Other questions concern what to do when a cashier makes a mistake and charges you less for an item than the marked price. Many people will correct the error if it’s a small store but feel less obliged when dealing with a big conglomerate, especially if it’s one of those corporations he or she feels takes advantage of consumers. That makes no sense from an ethical point of view. Mistakes should be corrected as soon as they’re discovered, no matter who the seller is. You’d certainly correct the mistake if you were charged too much, so how do you justify not correcting it when you’re charged too little?
Last week, this dilemma was taken to an entirely new plane (pun intended) when the Delta Airline website went amiss and starting selling plane tickets at very low prices—as little as $25 for trips that were supposed to be priced at over $400. News of the mistake, the apparent result of a programming error, quickly spread on social media sites during the two hours it took Delta to make a correction. Subsequently, Delta announced that it would honor all tickets bought at the incorrect fare. According to the Associated Press, Department of Transportation rules required Delta to do that.
Mark Memmott, writing on NPR’s Two-Way News blog, asked about the ethics of buying tickets at obviously incorrect prices. His column included a poll and as of midday Sunday, 74 percent of responders in the unscientific survey said it was okay to make the purchase and keep the ticket.
The Transportation Department rules provide legal cover for that position, but it runs counter to our general view that mistakes should be corrected by the buyer. We recognize some special circumstances at work here. One is the fact that the pricing of airline tickets is one of the world’s most bizarre mysteries. They bounce around, often for no apparent reason, to the great frustration of travelers. When pricing seems to have no obvious logic behind it other than to keep us guessing, it’s tempting to take advantage of the mistake.
Another problem is that this was a web transaction. There was no cashier or waiter around to fix the error on the spot. We’d be curious to know if anyone called Delta to point out the error. That would be the ideal solution in our view, but making that kind of call to a big company involves one of those dreadful time-consuming call center trees that can waste a lot of time. Not something anyone volunteers for.
If you don’t want to make the call, your options are limited. You can either buy the ticket or decline, and if you decline, you risk losing out on the trip. Wait two hours and the flight may be full, especially with others rushing to take advantage of the deal. So we can understand people who went ahead and bought the ticket. (This is not to say we sanction going on Facebook to advertise the error.

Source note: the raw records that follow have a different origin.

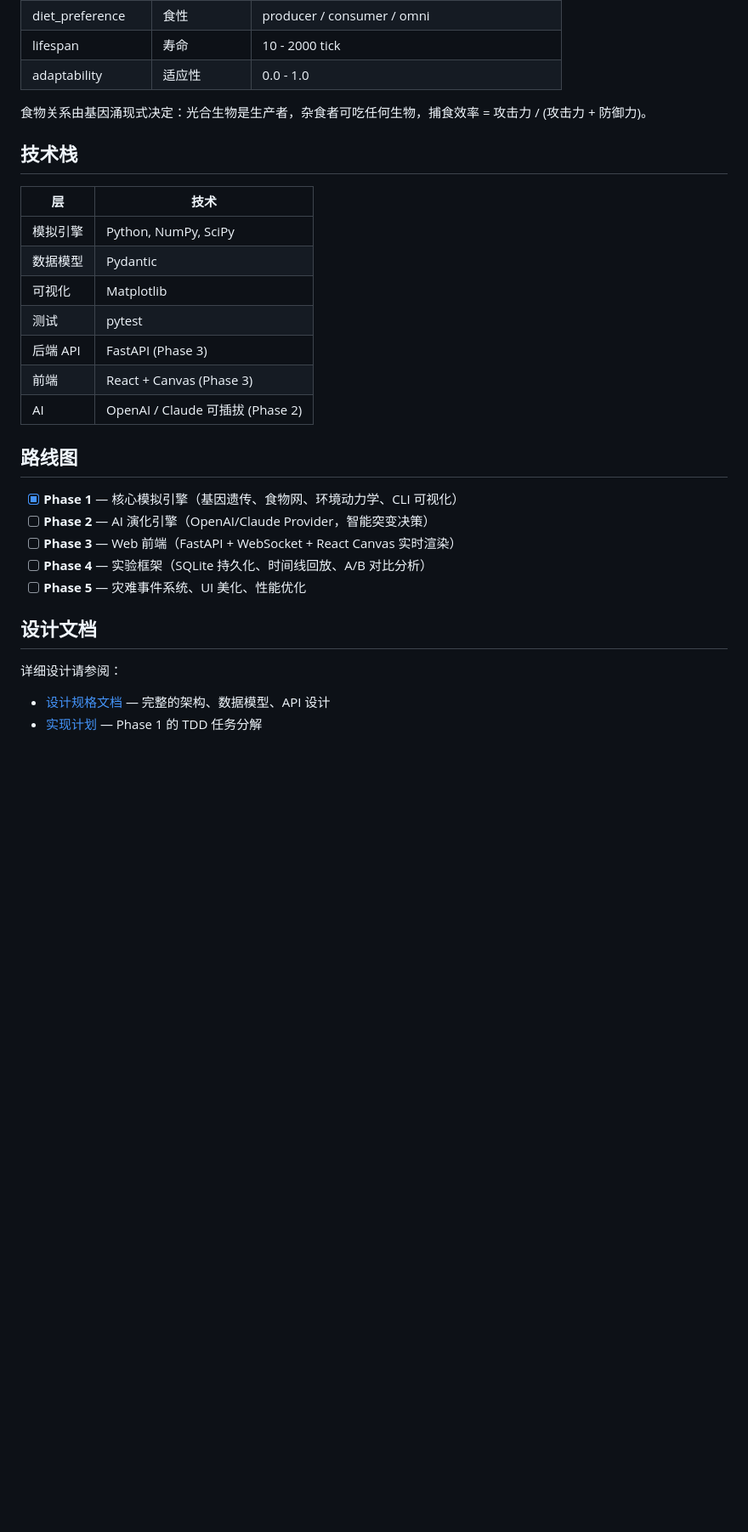
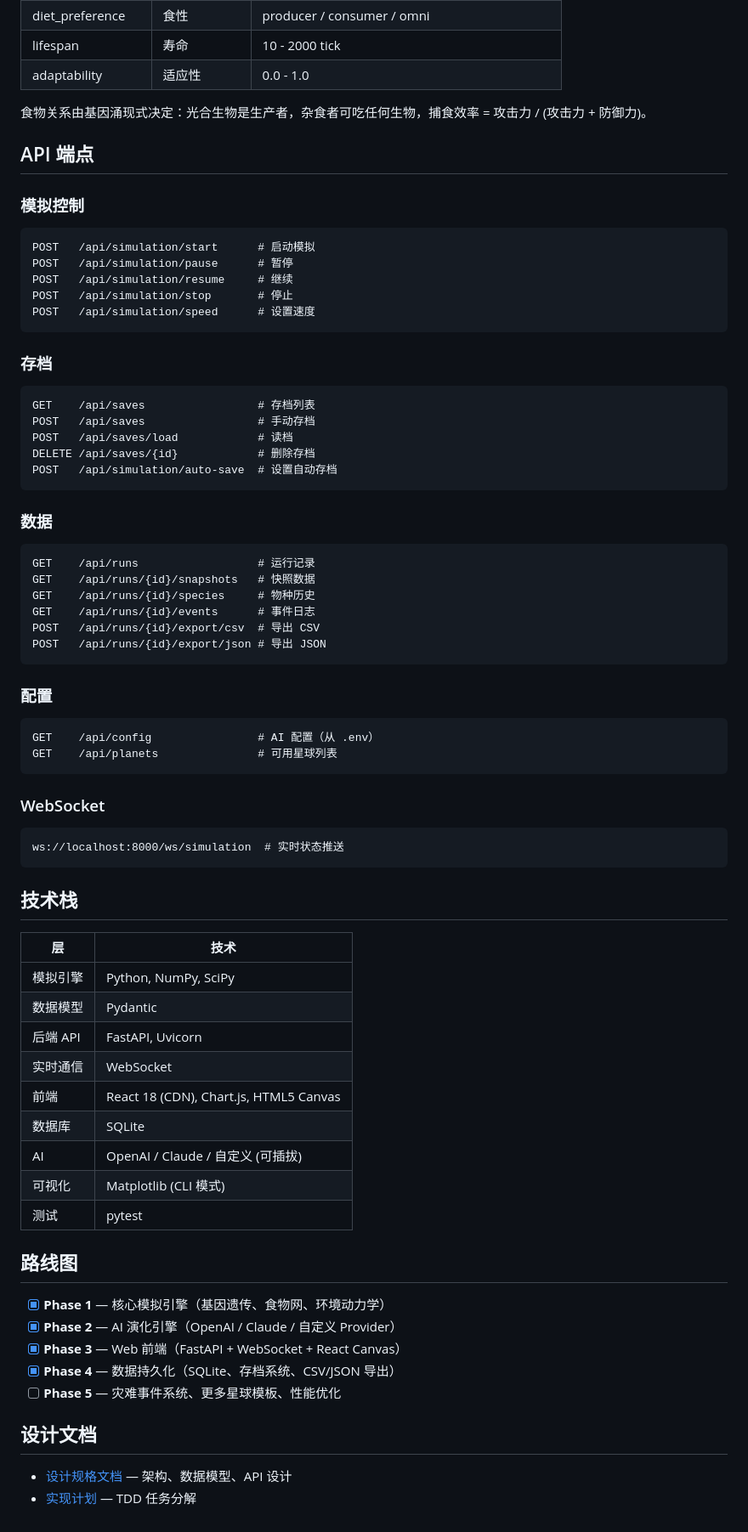
Before and after one commit to LingeringDream/LifeEvolutionSimulation, a Markdown page: README.md, the part around one of its changes. Shown at 85% size. Rendered like a GitHub page; blank space fills up the shorter version.

````diff
--- a/README.md
+++ b/README.md
@@ -106,29 +134,70 @@ backend/
 
 食物关系由基因涌现式决定：光合生物是生产者，杂食者可吃任何生物，捕食效率 = 攻击力 / (攻击力 + 防御力)。
 
+## API 端点
+
+### 模拟控制
+```
+POST   /api/simulation/start      # 启动模拟
+POST   /api/simulation/pause      # 暂停
+POST   /api/simulation/resume     # 继续
+POST   /api/simulation/stop       # 停止
+POST   /api/simulation/speed      # 设置速度
+```
+
+### 存档
+```
+GET    /api/saves                 # 存档列表
+POST   /api/saves                 # 手动存档
+POST   /api/saves/load            # 读档
+DELETE /api/saves/{id}            # 删除存档
+POST   /api/simulation/auto-save  # 设置自动存档
+```
+
+### 数据
+```
+GET    /api/runs                  # 运行记录
+GET    /api/runs/{id}/snapshots   # 快照数据
+GET    /api/runs/{id}/species     # 物种历史
+GET    /api/runs/{id}/events      # 事件日志
+POST   /api/runs/{id}/export/csv  # 导出 CSV
+POST   /api/runs/{id}/export/json # 导出 JSON
+```
+
+### 配置
+```
+GET    /api/config                # AI 配置（从 .env）
+GET    /api/planets               # 可用星球列表
+```
+
+### WebSocket
+```
+ws://localhost:8000/ws/simulation  # 实时状态推送
+```
+
 ## 技术栈
 
 | 层 | 技术 |
 |---|------|
 | 模拟引擎 | Python, NumPy, SciPy |
 | 数据模型 | Pydantic |
-| 可视化 | Matplotlib |
+| 后端 API | FastAPI, Uvicorn |
+| 实时通信 | WebSocket |
+| 前端 | React 18 (CDN), Chart.js, HTML5 Canvas |
+| 数据库 | SQLite |
+| AI | OpenAI / Claude / 自定义 (可插拔) |
+| 可视化 | Matplotlib (CLI 模式) |
 | 测试 | pytest |
-| 后端 API | FastAPI (Phase 3) |
-| 前端 | React + Canvas (Phase 3) |
-| AI | OpenAI / Claude 可插拔 (Phase 2) |
 
 ## 路线图
 
-- [x] **Phase 1** — 核心模拟引擎（基因遗传、食物网、环境动力学、CLI 可视化）
-- [ ] **Phase 2** — AI 演化引擎（OpenAI/Claude Provider，智能突变决策）
-- [ ] **Phase 3** — Web 前端（FastAPI + WebSocket + React Canvas 实时渲染）
-- [ ] **Phase 4** — 实验框架（SQLite 持久化、时间线回放、A/B 对比分析）
-- [ ] **Phase 5** — 灾难事件系统、UI 美化、性能优化
+- [x] **Phase 1** — 核心模拟引擎（基因遗传、食物网、环境动力学）
+- [x] **Phase 2** — AI 演化引擎（OpenAI / Claude / 自定义 Provider）
+- [x] **Phase 3** — Web 前端（FastAPI + WebSocket + React Canvas）
+- [x] **Phase 4** — 数据持久化（SQLite、存档系统、CSV/JSON 导出）
+- [ ] **Phase 5** — 灾难事件系统、更多星球模板、性能优化
 
 ## 设计文档
 
-详细设计请参阅：
-
-- [设计规格文档](DESIGN_SPEC.md) — 完整的架构、数据模型、API 设计
-- [实现计划](IMPLEMENTATION_PLAN.md) — Phase 1 的 TDD 任务分解
+- [设计规格文档](DESIGN_SPEC.md) — 架构、数据模型、API 设计
+- [实现计划](IMPLEMENTATION_PLAN.md) — TDD 任务分解
````
Also changed, not shown: other parts of README.md (+53 -25 lines).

That’s akin to inviting looters to an empty store if you discover the door’s unlocked.)
If I tried to be objective and ethical about the Delta situation—and if I could control it—I’d be inclined to go back to the yard sale example and suggest splitting the difference with Delta. But I can see how some may see that as a cop-out—a compromise to hide the fact that I can’t make up my mind.
So what do you think? Let’s put a somewhat different spin on the NPR question. Assume you bought the ticket at the cheap price knowing it was probably a mistake and Delta then asked you to voluntarily relinquish it and buy another at the higher rate. What would you do?